ultra-Orthodox. Then afterward he will try to attach Herzog or Lapid to it, to
provide the fig leaf to help him deal with the many hardships waiting for him
in the international arena.
The current kingmaker is Kahlon, the man who came from nowhere and
raked in 10 seats. While these very words are being written, political feelers
are underway between Kahlon and Liberman (who succeeded in surviving against
all odds) to establish a joint political bloc. Together, with 16 seats,
they would be able to leverage themselves and hint to Netanyahu that all
options are open.
Kahlon wants to be finance minister. Liberman wants to be defense
minister. An alliance with Kahlon would give Liberman a one-up over Bennett,
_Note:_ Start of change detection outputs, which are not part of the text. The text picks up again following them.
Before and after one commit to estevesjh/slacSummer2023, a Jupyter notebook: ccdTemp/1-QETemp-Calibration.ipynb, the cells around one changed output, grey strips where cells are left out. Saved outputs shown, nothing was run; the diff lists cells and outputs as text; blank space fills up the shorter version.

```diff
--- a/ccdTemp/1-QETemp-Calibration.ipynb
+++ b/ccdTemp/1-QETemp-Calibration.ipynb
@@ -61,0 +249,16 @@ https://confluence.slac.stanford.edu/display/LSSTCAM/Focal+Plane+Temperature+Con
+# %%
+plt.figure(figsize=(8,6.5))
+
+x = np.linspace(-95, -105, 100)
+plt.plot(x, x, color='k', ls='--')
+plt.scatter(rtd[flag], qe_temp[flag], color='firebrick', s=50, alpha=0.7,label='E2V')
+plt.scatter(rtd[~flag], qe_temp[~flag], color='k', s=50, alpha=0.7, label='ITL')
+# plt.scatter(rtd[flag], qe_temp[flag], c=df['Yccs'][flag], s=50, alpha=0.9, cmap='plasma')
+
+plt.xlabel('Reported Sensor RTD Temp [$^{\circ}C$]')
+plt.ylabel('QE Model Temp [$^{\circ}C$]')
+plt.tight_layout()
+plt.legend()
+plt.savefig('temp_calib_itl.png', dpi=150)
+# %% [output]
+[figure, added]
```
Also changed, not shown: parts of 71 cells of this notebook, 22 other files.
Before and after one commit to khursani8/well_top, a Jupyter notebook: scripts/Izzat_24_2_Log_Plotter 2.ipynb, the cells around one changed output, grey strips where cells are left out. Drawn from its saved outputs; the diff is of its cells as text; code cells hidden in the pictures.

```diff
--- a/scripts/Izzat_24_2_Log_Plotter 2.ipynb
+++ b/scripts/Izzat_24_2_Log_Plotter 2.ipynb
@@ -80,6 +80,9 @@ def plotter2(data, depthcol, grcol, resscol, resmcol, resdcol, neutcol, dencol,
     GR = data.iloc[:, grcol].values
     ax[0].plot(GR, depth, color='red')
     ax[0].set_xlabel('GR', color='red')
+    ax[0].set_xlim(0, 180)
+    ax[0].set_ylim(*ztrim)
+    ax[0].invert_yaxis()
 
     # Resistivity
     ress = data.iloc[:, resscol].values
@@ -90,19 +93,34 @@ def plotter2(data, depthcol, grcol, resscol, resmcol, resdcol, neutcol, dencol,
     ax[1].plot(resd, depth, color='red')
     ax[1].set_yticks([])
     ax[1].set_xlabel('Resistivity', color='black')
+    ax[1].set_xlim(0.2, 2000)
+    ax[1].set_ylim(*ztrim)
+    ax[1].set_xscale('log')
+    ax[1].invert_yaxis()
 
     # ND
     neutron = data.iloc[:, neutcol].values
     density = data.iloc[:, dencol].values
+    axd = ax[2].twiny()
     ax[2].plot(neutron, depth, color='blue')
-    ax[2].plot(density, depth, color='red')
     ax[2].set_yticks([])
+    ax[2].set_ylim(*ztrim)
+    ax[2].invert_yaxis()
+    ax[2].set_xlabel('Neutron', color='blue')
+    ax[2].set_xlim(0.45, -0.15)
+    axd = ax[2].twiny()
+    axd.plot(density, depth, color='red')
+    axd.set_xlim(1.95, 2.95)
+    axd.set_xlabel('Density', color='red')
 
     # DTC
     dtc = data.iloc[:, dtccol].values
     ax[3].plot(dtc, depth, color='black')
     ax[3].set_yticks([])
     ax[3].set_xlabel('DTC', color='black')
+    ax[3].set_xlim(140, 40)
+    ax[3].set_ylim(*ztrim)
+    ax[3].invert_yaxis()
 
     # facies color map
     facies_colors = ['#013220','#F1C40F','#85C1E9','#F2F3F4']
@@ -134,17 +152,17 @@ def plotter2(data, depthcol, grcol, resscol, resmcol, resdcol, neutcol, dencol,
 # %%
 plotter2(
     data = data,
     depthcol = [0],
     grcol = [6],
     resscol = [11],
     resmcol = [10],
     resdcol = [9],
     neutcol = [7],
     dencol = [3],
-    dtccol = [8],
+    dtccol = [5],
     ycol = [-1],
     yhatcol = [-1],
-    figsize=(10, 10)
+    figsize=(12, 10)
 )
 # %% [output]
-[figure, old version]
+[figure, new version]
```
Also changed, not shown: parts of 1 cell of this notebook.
who also wants the Defense Ministry portfolio (an article printed recently here
in Al-Monitor covered theanticipated scuffle over the security
post). When we add to this mix the fact that current Defense
Minister Moshe Ya’alon really does not want to leave his job, we uncover
Netanyahu’s first headache. And we haven’t even talked about what kind of
reception Netanyahu’s government will receive if its defense minister is
Bennett or even Liberman.
In the center-left arena: deep mourning. Herzog was a colorless
candidate, and the addition of Tzipi Livni as co-chair did not help things
much. Israel in 2015 is much more right-wing and religious than a decade or two
prior. Demography has had a share in this (the natural increase in followers of
the National Religious Party and ultra-Orthodox Jews is much higher than that
of secular Jews). But the “wonders” of the “new Middle East” and the “Arab
Spring,” including the second intifada, also had an effect.
No, the game isn’t over yet. Someday it will be possible to change
Israel’s government, but for that the left will have to equip itself with a
real “Mr. Security” — a candidate with a strong security background. Only two
such persons from the left took over the government in the last 25 years:
Yitzhak Rabin and Ehud Barak. Both were former chiefs of staff. In the current
era, Netanyahu operates a predatory propagandist political machine that
neutralizes any such potential threat. The last was former Chief of StaffGabi Ashkenazi. Ashkenazi
is now waiting for the decision of the legal adviser to the government; the
latter is expected to close the case against him. When that happens, Ashkenazi
is expected almost overnight to become the Great White Hope of the center-left.
Another in a series of hopefuls who usually turn into false hopes on their way